Sustainable building, like most things that are friendly to the environment, tends to be pretty expensive. In order to save on electric bills down the line, you have to fork out quite a bit of money now. Anderson Anderson Architecture and Nishiyama Architects engaged their collective brains to develop a house that is not only eco-friendly, but built on a budget.
B House in Shimasaki, Japan was commissioned by two teachers. In order to get the energy credentials they wanted on a modest budget, the architects decided to use a timber-frame structure fabricated off-site. The building was designed to allow green gizmos to be added later down the line as finances allow, so that it will eventually be energy self-sufficient. A deep veranda on the south façade looks down the hill onto the orange groves and Kumamoto Castle, protecting the house from the worst of the summer sun. The windows on this side not only let in the views, but also sunlight that charges the thick concrete slab that acts as thermal ballast. Much of this façade can be opened up to allow summer breezes to cool the house. On the northern façade, clerestory windows allows day light into the kitchen, bath and bedrooms; and create a chimney-effect that pulls cool air through the house. The house is prepped to get solar panels and a green roof in the future to make it even more environmentally friendly.
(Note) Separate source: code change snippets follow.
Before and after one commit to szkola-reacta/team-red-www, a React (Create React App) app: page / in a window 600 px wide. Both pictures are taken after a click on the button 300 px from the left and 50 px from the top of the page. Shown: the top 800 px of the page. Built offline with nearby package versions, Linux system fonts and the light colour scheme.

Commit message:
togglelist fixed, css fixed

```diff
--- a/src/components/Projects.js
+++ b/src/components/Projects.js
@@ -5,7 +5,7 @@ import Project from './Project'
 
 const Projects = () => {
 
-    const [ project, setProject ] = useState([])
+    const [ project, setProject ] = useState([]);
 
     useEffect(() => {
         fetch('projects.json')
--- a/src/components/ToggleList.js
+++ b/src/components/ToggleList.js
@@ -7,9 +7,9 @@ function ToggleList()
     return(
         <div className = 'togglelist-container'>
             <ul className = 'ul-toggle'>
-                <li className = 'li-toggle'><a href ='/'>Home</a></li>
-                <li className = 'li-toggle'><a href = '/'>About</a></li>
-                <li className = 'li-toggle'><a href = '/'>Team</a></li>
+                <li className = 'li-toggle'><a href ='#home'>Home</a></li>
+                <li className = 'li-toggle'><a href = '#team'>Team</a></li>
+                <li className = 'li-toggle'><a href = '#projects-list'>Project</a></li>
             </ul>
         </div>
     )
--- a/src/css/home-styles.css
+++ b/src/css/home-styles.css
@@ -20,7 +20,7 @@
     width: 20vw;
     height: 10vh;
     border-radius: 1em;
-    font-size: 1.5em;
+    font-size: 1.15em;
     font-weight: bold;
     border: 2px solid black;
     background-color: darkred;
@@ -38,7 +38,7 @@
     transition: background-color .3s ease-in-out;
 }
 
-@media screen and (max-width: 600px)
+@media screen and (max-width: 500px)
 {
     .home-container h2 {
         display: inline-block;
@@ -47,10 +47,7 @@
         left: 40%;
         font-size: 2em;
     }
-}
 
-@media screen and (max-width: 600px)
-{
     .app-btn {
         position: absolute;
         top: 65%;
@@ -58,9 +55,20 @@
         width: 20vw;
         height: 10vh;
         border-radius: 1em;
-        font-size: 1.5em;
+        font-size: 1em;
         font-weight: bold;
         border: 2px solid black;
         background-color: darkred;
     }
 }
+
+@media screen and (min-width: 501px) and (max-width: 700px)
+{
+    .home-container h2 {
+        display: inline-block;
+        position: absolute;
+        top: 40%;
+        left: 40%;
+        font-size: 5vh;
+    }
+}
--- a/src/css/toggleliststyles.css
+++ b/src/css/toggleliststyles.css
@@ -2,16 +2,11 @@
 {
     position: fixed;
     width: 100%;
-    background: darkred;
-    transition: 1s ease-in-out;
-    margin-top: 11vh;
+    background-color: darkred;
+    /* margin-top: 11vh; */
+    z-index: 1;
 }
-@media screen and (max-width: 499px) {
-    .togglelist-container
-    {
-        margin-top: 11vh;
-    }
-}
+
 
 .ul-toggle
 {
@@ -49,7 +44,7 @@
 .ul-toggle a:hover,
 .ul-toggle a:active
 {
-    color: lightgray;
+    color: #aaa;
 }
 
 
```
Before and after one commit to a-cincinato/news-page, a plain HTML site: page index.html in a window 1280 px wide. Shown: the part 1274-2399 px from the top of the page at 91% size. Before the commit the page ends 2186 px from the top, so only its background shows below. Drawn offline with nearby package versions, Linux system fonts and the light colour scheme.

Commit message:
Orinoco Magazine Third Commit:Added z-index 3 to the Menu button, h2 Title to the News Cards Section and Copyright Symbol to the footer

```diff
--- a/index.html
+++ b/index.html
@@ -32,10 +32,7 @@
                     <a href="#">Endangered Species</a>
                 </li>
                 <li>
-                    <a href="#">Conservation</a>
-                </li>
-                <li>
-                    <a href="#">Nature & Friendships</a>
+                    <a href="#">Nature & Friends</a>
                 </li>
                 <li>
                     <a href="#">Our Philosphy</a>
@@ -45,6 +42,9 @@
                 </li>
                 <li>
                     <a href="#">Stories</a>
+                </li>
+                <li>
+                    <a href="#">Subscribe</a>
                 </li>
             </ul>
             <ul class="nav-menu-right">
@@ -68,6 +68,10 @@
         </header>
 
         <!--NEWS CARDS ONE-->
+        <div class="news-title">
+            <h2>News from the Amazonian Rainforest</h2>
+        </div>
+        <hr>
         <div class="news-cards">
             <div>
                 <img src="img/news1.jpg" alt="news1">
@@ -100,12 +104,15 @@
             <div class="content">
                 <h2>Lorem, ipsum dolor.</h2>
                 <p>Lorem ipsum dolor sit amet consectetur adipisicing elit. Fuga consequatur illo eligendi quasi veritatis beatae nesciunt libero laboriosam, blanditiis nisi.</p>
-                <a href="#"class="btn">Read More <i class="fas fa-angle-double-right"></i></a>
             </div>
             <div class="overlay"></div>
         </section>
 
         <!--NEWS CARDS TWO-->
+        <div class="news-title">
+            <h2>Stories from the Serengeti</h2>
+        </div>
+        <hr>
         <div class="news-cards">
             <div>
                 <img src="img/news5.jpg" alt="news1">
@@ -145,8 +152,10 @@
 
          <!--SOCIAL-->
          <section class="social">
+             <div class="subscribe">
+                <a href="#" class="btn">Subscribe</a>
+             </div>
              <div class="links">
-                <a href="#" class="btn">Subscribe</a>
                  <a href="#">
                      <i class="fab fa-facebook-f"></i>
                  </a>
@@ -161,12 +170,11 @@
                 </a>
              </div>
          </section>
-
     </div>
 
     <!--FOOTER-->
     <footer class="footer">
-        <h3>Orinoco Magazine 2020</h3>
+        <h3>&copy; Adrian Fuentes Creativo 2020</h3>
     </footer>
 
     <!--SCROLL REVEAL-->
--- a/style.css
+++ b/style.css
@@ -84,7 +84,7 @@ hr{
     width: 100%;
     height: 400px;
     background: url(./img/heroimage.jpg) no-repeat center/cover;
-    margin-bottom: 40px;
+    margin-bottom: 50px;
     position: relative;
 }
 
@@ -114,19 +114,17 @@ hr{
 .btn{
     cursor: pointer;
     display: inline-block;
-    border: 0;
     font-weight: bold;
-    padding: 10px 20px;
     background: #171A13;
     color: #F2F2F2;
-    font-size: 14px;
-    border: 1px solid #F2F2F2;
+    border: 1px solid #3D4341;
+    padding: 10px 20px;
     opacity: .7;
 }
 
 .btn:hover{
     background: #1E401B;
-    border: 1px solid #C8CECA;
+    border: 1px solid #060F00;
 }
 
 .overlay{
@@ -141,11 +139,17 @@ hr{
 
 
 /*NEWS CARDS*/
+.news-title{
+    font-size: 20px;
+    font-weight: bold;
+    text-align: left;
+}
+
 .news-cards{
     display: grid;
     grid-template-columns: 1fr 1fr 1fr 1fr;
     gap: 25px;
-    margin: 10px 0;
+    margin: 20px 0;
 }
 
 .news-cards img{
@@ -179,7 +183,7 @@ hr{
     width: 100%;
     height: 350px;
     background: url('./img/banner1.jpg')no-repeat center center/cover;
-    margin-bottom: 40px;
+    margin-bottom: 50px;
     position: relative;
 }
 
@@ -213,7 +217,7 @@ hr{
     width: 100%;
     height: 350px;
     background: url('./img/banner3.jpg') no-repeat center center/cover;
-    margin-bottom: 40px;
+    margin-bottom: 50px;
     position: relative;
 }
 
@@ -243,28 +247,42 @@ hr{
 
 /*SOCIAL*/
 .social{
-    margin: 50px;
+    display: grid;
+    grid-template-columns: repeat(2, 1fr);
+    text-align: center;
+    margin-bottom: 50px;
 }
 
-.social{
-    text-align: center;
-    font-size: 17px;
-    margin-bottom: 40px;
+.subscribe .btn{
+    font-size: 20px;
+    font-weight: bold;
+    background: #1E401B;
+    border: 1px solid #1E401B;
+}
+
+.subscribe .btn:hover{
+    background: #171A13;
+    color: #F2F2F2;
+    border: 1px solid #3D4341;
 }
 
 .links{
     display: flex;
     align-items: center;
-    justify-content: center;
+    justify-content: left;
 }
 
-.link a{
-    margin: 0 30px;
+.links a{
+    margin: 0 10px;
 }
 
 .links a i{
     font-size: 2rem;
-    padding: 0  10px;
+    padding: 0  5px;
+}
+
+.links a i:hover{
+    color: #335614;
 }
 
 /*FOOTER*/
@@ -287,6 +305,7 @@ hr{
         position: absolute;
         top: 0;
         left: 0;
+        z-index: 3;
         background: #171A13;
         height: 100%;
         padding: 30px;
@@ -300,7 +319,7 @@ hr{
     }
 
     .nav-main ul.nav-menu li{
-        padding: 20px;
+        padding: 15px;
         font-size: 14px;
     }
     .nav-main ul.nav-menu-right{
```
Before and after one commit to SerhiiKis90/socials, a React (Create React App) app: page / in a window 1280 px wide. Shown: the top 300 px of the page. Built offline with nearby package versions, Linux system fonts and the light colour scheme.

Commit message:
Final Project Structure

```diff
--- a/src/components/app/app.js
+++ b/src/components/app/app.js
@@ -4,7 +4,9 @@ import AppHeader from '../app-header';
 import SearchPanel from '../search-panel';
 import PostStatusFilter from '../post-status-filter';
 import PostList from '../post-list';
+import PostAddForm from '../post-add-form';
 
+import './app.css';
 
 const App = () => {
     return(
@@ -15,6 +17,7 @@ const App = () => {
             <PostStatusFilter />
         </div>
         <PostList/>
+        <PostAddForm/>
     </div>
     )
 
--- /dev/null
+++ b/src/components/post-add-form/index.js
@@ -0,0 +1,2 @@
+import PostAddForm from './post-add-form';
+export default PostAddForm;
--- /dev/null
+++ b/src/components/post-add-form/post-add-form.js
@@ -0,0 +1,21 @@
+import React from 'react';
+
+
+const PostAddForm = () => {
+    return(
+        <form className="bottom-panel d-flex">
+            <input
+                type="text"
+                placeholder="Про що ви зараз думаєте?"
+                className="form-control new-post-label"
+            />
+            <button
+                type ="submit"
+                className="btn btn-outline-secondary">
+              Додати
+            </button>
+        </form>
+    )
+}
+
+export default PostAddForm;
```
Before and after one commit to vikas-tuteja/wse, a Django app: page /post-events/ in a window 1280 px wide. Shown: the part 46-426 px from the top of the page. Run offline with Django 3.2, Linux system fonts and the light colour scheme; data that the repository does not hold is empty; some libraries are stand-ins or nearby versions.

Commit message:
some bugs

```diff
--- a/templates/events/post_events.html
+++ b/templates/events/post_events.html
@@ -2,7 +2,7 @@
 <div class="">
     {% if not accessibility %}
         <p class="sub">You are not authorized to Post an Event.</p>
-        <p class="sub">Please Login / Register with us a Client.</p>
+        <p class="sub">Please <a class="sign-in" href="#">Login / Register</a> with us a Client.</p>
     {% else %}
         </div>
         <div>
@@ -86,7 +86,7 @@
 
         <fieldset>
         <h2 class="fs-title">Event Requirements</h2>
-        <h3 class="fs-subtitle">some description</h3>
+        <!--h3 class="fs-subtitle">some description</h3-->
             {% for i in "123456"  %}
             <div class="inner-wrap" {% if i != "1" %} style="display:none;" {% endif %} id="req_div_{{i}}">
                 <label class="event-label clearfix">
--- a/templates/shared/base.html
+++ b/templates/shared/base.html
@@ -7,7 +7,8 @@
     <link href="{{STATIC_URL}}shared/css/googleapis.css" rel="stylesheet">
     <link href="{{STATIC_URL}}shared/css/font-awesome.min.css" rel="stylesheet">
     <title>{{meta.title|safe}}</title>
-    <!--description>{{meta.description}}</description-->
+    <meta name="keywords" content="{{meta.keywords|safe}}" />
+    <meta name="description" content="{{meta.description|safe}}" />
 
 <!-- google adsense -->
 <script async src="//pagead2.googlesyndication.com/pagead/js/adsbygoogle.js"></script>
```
B House is constructed of non-toxic and sustainable materials, and in such a way that doesn’t need much maintenance or energy to keep it comfortable. The concrete floors and wooden finishes may be modest but are beautiful in how well they fulfill their functions.